Kelly Marie Tran Is Set to Star in a New Disney Film Inspired by Southeast Asia
Kelly Marie Tran’s ethnicity speaks volumes to not only who she is as a person, but how important her presence is in cinema and Hollywood.
It’s no secret that there has been a lack of diversity in cinema for decades. Thankfully, slowly but surely, many film studios (including Disney) are working to change that. Disney recently announced that Star Wars actress Kelly Marie Tran will make her animated film debut in the new film Raya and the Last Dragon.
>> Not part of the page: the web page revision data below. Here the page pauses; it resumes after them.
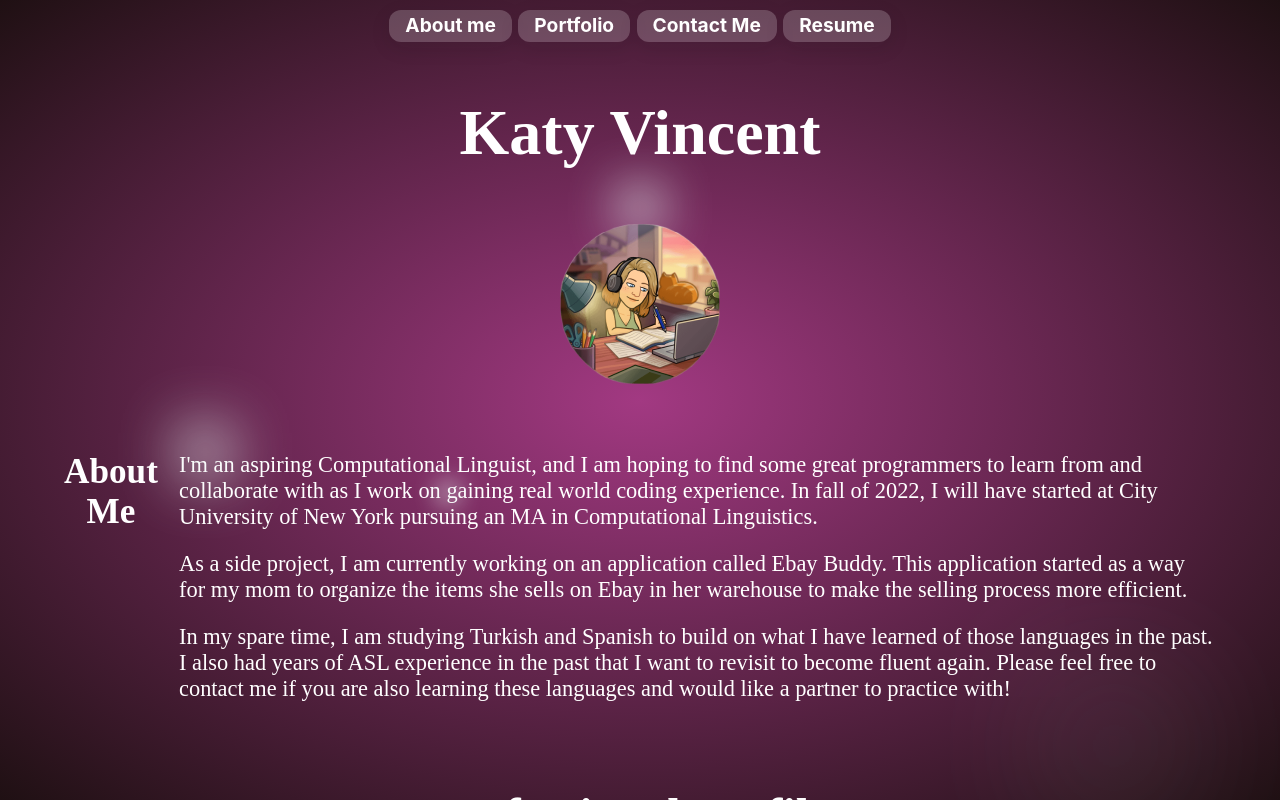
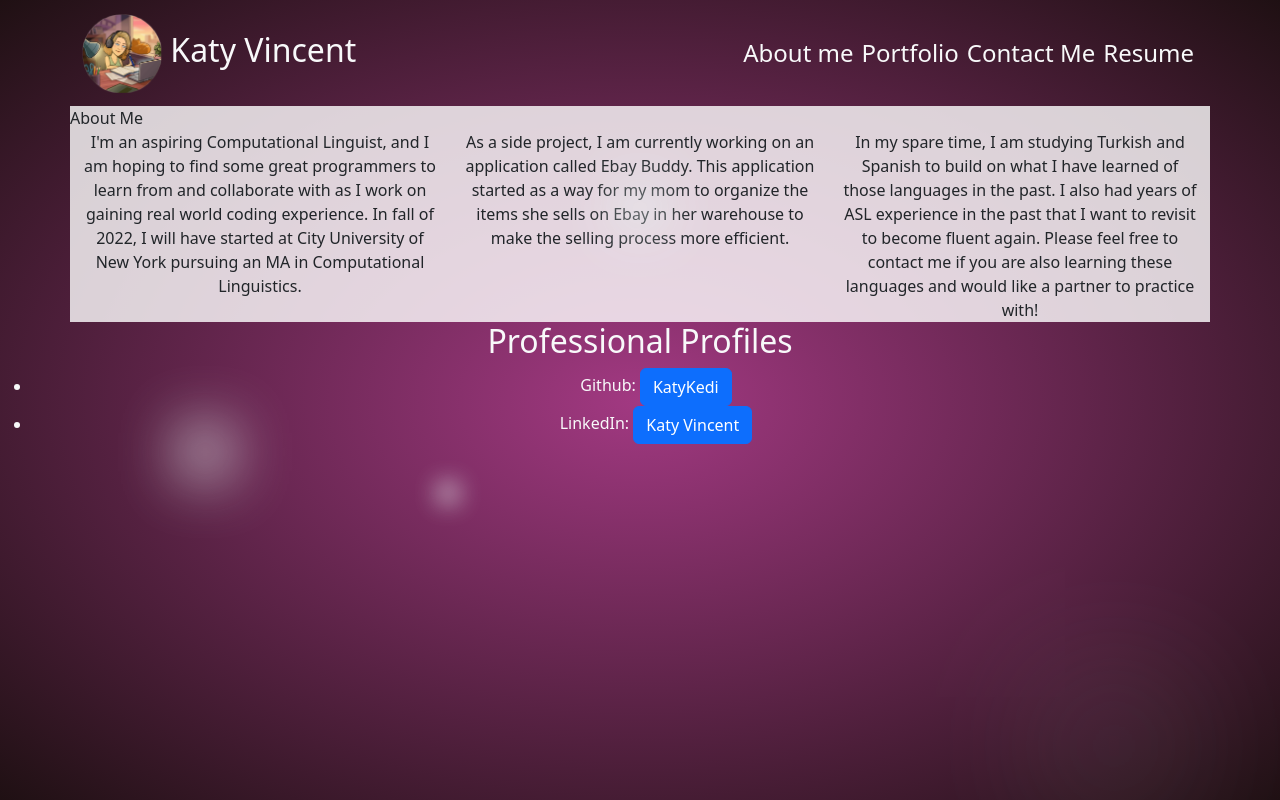
Before and after one commit to KatyKedi/react-portfolio, a React (Create React App) app: page / in a window 1280 px wide. Built offline with nearby package versions, Linux system fonts and the light colour scheme.

Commit message:
Style changes

```diff
--- a/package.json
+++ b/package.json
@@ -35,7 +35,9 @@
     "gh-pages": "^3.2.3"
   },
   "dependencies": {
+    "bootstrap": "^5.2.2",
     "react": "^18.1.0",
+    "react-bootstrap": "^2.5.0",
     "react-dom": "^18.1.0",
     "react-scripts": "^5.0.1",
     "web-vitals": "^2.1.4"
--- a/public/index.html
+++ b/public/index.html
@@ -26,7 +26,7 @@
       work correctly both with client-side routing and a non-root public URL.
       Learn how to configure a non-root public URL by running `npm run build`.
     -->
-    <title>React App</title>
+    <title>Katy Vincent</title>
   </head>
   <body>
     <noscript>You need to enable JavaScript to run this app.</noscript>
--- a/src/App.css
+++ b/src/App.css
@@ -1,199 +1,15 @@
-.page-div {
-    margin: 5% 5%;
+#name-title {
+    font-size: 2rem;
 }
 
-li {
-    list-style: none;
+.big-link {
+    font-size: 1.5rem !important;
 }
 
-.button {
-    align-items: center;
-    background-color: rgba(255,255,255, .2);
-    border-radius: 12px;
-    box-shadow: transparent 0 0 0 3px,rgba(18, 18, 18, .1) 0 6px 20px;
-    box-sizing: border-box;
-    color: #fff;
-    cursor: pointer;
-    display: inline-flex;
-    flex: 1 1 auto;
-    font-family: Inter,sans-serif;
-    font-size: 0.8rem;
-    font-weight: 700;
-    justify-content: center;
-    line-height: 1;
-    outline: none;
-    padding: .4rem 1rem;
-    margin: .2rem;
-    text-align: center;
-    text-decoration: none;
-    transition: box-shadow .2s,-webkit-box-shadow .2s;
-    white-space: nowrap;
-    border: 0;
-    user-select: none;
-    -webkit-user-select: none;
-    touch-action: manipulation;
+.big-link:hover {
+    border: 2px solid white;
 }
 
-.button:hover {
-  box-shadow: #fff 0 0 0 3px, transparent 0 0 0 0;
-  opacity: .7
+#about {
+    background-color: rgba(255, 255, 255, 0.8)
 }
-
-/* Header */
-
-#title {
-    margin: 5% 0;
-}
-
-nav ul {
-    display: flex;
-    flex-wrap: wrap;
-    justify-content: center;
-    list-style: none;
-    margin-top: .4rem;
-}
-
-/* About */
-
-#about {
-    display: flex;
-}
-
-#about-ps {
-    display: flex;
-    flex-wrap: wrap;
-    justify-content: space-evenly;
-}
-
-#about p {
-    text-align: left;
-    margin-left: 2%;
-    margin-bottom: 2%;
-}
-
-/* Projects */
-
-#projects {
-    display: flex;
-    flex-wrap: wrap;
-    justify-content: center;
-    align-items: center;
-}
-
-#project {
-    margin: 2rem;
-    max-width: 600px;
-}
-
-img {
-    max-width: 100%;
-}
-
-/* Contact */
-
-.input-prompt {
-    display: flex;
-    flex-direction: column;
-    align-items: center;
-    margin: 2% 0;
-}
-
-/* Resume */
-
-.resume-section {
-    font-style: italic;
-}
-
-.resume-li {
-    font-style: normal;
-    display: flex;
-    margin: 5% 0;
-}
-
-.resume-p {
-    text-align: left;
-    padding-left: 5%;
-}
-
-.fa-solid {
-    color:rgba(255,255,255, .8)
-}
-
-.education {
-    padding-left: 5%;
-    width: 100%;
-    text-align: left;
-}
-
-.education li {
-    padding-left: 5%;
-    text-align: left;
-    font-style: italic;
-}
-
-/* Footer */
-
-footer ul {
-    margin: 5% 0;
-}
-
-/* Media Queries */
-
-
-
-@media screen and (min-width: 768px) {
-
-    #title {
-        font-size: 3rem;
-        margin: 2% 0;
-    }
-
-    .page-div h2 {
-        font-size: 2rem;
-    }
-}
-
-@media screen and (min-width: 980px) {
-
-    #title {
-        font-size: 4rem;
-        margin: 4% 0;
-    }
-
-    .page-div h2 {
-        font-size: 2.2rem;
-    }
-
-    footer {
-        font-size: 2rem;
-    }
-
-    .button {
-        font-size: 1.2rem;
-    }
-
-    /* About Me */
-
-    #about p {
-        font-size: 1.4rem;
-    }
-
-    /* Contact */
-
-    #contact {
-        display: flex;
-        justify-content: center;
-    }
-
-    #contact-form {
-        margin: 0 3%;
-        font-size: 1.8rem;
-    }
-
-    /* Resume */
-
-    #resume-content {
-        margin: 5% 20% 0 20%;
-        font-size: 1.4rem;
-    }
-}
--- a/src/App.js
+++ b/src/App.js
@@ -1,6 +1,8 @@
 import React, { useState } from 'react';
 import './App.css';
-import Header from './components/Header';
+import { Container, Row, Col } from 'react-bootstrap'
+import 'bootstrap/dist/css/bootstrap.min.css'
+import Navigation from './components/Nav';
 import Footer from './components/Footer';
 import Project from './components/Project';
 import Contact from './components/Contact';
@@ -20,34 +22,34 @@ function App() {
     <div class='light x7'></div>
     <div class='light x8'></div>
     <div class='light x9'></div>
-      <Header
+      <Navigation
         setPageSelected={setPageSelected}
-      ></Header>
-      <main>
+      ></Navigation>
+      <main className='text-dark'>
         {(pageSelected === 'about') && (
-          <div className='page-div' id='about'>
-            <h2 >About Me</h2>
-            <div id='about-ps'>
-              <p>I'm an aspiring Computational Linguist, and I am hoping to find some great programmers to learn from and collaborate with as I work on gaining real world coding experience. In fall of 2022, I will have started at City University of New York pursuing an MA in Computational Linguistics.</p>
-              <p>As a side project, I am currently working on an application called Ebay Buddy. This application started as a way for my mom to organize the items she sells on Ebay in her warehouse to make the selling process more efficient.</p>
-              <p>In my spare time, I am studying Turkish and Spanish to build on what I have learned of those languages in the past. I also had years of ASL experience in the past that I want to revisit to become fluent again. Please feel free to contact me if you are also learning these languages and would like a partner to practice with!</p>
-            </div>
-          </div>
+          <Container id='about'>
+            <Row>About Me</Row>
+            <Row id='about-ps'>
+              <Col>I'm an aspiring Computational Linguist, and I am hoping to find some great programmers to learn from and collaborate with as I work on gaining real world coding experience. In fall of 2022, I will have started at City University of New York pursuing an MA in Computational Linguistics.</Col>
+              <Col>As a side project, I am currently working on an application called Ebay Buddy. This application started as a way for my mom to organize the items she sells on Ebay in her warehouse to make the selling process more efficient.</Col>
+              <Col>In my spare time, I am studying Turkish and Spanish to build on what I have learned of those languages in the past. I also had years of ASL experience in the past that I want to revisit to become fluent again. Please feel free to contact me if you are also learning these languages and would like a partner to practice with!</Col>
+            </Row>
+          </Container>
         )}
         {(pageSelected === 'portfolio') && (
-            <div className='page-div' id='portfolio'>
-              <h2>Portfolio</h2>
+            <Container id='portfolio'>
+              <Row>Portfolio</Row>
               <Project></Project>
-            </div>
+            </Container>
         )}
         {(pageSelected === 'contact') && (
-          <div className='page-div' id='contact'>
+          <div className='row' id='contact'>
             <h2>Contact Me</h2>
             <Contact></Contact>
           </div>
         )}
         {(pageSelected === 'resume') && (
-          <div className='page-div' id='resume'>
+          <div className='row' id='resume'>
               <h2>Resume</h2>
               <Resume></Resume>
           </div>
--- a/src/components/Footer/index.js
+++ b/src/components/Footer/index.js
@@ -1,12 +1,14 @@
 import React from 'react';
+import { Button } from 'react-bootstrap'
+import 'bootstrap/dist/css/bootstrap.min.css'
 
 function Footer() {
     return (
-        <footer>
+        <footer className='text-light'>
             <h2>Professional Profiles</h2>
             <ul>
-                <li>Github: <a className='button' href="https://github.com/KatyKedi" target='_blank'>KatyKedi</a></li>
-                <li>LinkedIn: <a className='button' href="https://www.linkedin.com/in/katy-vincent-95a7351a7/" target="_blank">Katy Vincent</a></li>
+                <li>Github: <Button href="https://github.com/KatyKedi" target='_blank'>KatyKedi</Button></li>
+                <li>LinkedIn: <Button href="https://www.linkedin.com/in/katy-vincent-95a7351a7/" target="_blank">Katy Vincent</Button></li>
             </ul>
         </footer>
     );
--- a/src/components/Header/index.js
+++ /dev/null
@@ -1,22 +0,0 @@
-import React, { useEffect, useState } from 'react';
-import Nav from '../Nav/index';
-import avatar from '../../assets/avatar.png';
-
-function Header(props) {
-    const {
-        setPageSelected
-    } = props;
-    return (
-        <header>
-            <Nav
-                setPageSelected={setPageSelected}
-            ></Nav>
-            <div id='profile'>
-                <h1 id="title">Katy Vincent</h1>
-                <img src={avatar} alt='avatar'></img>
-            </div>
-        </header>
-    );
-}
-
-export default Header;
--- a/src/components/Nav/index.js
+++ b/src/components/Nav/index.js
@@ -1,36 +1,50 @@
 import React from 'react';
+import { Container, Navbar, Nav } from 'react-bootstrap';
+import 'bootstrap/dist/css/bootstrap.min.css'
+import avatar from '../../assets/avatar.png';
 
-function Nav(props) {
+function Navigation(props) {
     const {
         setPageSelected
     } = props;
 
     return (
-        <nav>
-            <ul>
-                <li>
-                    <a className='button' href="#about" onClick={() => setPageSelected('about')}>
-                        About me
-                    </a>
-                </li>
-                <li>
-                    <a className='button' href="#portfolio" onClick={() => setPageSelected('portfolio')}>
-                        Portfolio
-                    </a>
-                </li>
-                <li>
-                    <a className='button' href="#contact" onClick={() => setPageSelected('contact')}>
-                        Contact Me
-                    </a>
-                </li>
-                <li>
-                    <a className='button' href="#resume" onClick={() => setPageSelected('resume')}>
-                        Resume
-                    </a>
-                </li>
-            </ul>
-        </nav>
+        <Navbar expand="lg">
+            <Container>
+                <Navbar.Brand className='text-light' id='name-title' href="#about" onClick={() => setPageSelected('about')}>
+                    <img
+                    width='80'
+                    height='80'
+                    src={avatar}
+                    alt='avatar'>
+                    </img>
+                    {'     '}Katy Vincent
+                </Navbar.Brand>
+                <Nav>
+                    <Nav.Item>
+                        <Nav.Link className='m-1 p-0 rounded big-link text-light' href="#about" onClick={() => setPageSelected('about')}>
+                            About me
+                        </Nav.Link>
+                    </Nav.Item>
+                    <Nav.Item>
+                        <Nav.Link className='m-1 p-0 rounded big-link text-light' href="#portfolio" onClick={() => setPageSelected('portfolio')}>
+                            Portfolio
+                        </Nav.Link>
+                    </Nav.Item>
+                    <Nav.Item>
+                        <Nav.Link className='m-1 p-0 rounded big-link text-light' href="#contact" onClick={() => setPageSelected('contact')}>
+                            Contact Me
+                        </Nav.Link>
+                    </Nav.Item>
+                    <Nav.Item>
+                        <Nav.Link className='m-1 p-0 rounded big-link text-light' href="#resume" onClick={() => setPageSelected('resume')}>
+                            Resume
+                        </Nav.Link>
+                    </Nav.Item>
+                </Nav>
+            </Container>
+        </Navbar>
     );
 }
 
-export default Nav;
+export default Navigation;
--- a/src/index.css
+++ b/src/index.css
@@ -2,7 +2,6 @@
   text-align: center;
   margin: 0;
   padding: 0;
-  color: white;
 }
 
 html {
```
Also changed, not shown: 19 other files (tests, documents, lock files or other folders).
Disney promises that the film will allow Southeast Asians to feel seen on the big screen. One of the juicier details coming from this film is that Kelly Marie Tran has replaced Canadian actress and Degrassi alum Cassie Steele for the lead role. While some would be questioning why Disney made the switch, it seems the recasting could do mostly with Kelly’s ethnicity.
Kelly Marie Tran is the daughter of Vietnamese refugees.
While Kelly herself was born in San Diego, Calif., her parents were refugees from Vietnam who fled the country following the Vietnam War. After fleeing to the United States, Kelly’s father worked at Burger King to support the family while her mother worked at a funeral home. While she was born in America, Kelly always felt close to her Vietnamese roots.
In a now-deleted Instagram post, Kelly explained, “Growing up, I’ve always felt I was from two different worlds. I was born in the U.S., but my parents were born in Vietnam, and they raised my sisters and I with the parenting methods of the Vietnamese culture. So much of me is because of what my parents experienced in this country. So much of me is because of the things my parents overcame so that I could have the luxury of having a dream.”
Kelly is making history as the first actress of Southeast Asian descent to lead a Disney animated movie.
Not only will Kelly be the first actress of Southeast Asian descent to lead a Disney animated movie, but Raya will be Disney Animation Studios’ first movie inspired by Southeast Asia.
Director Carlos López Estrada said that he wasn’t a believer in a magical audition moment until he saw Kelly’s audition. After her first voice recording session, he and co-director Don Hall were stunned. “I'm never going to forget it,” he told EW. “I think [Don and I] rode in the car together, and we were quiet, looking at each other and nodding our heads just being like, ‘Yep, yep, yep. Kelly's perfect.’”
Kelly wants Raya to portray a different type of Disney princess.
Kelly knows the importance of portraying a Disney princess but also wants to make sure that she takes a different approach when voicing Raya. "She is someone who is technically a princess, but I think that what's really cool about this project, about this character specifically, is that everyone's trying to flip the narrative on what it means to be a princess," Kelly told EW.
"Raya is totally a warrior. When she was a kid, she was excited to get her sword. And she grows up to be a really badass, gritty warrior and can really take care of herself."
She also explained that the diversity in Raya and the Last Dragon is not just some stunt from Disney to make it seem like they are being more inclusive.
Kelly told EW that Disney employed whole teams to do research and make sure Raya would accurately reflect its influences. "I remember having this experience of recognizing some of the words and recognizing some of the names and the locations and even certain characters and our job descriptions of what influenced them to be a certain way," she shared.
"I felt so seen, and it was such a blissful feeling. I don't know if I can even explain it, but it was this surprise. I've worked on some things before which obviously weren't as culturally specific as this, and I don't think that I knew that I needed that."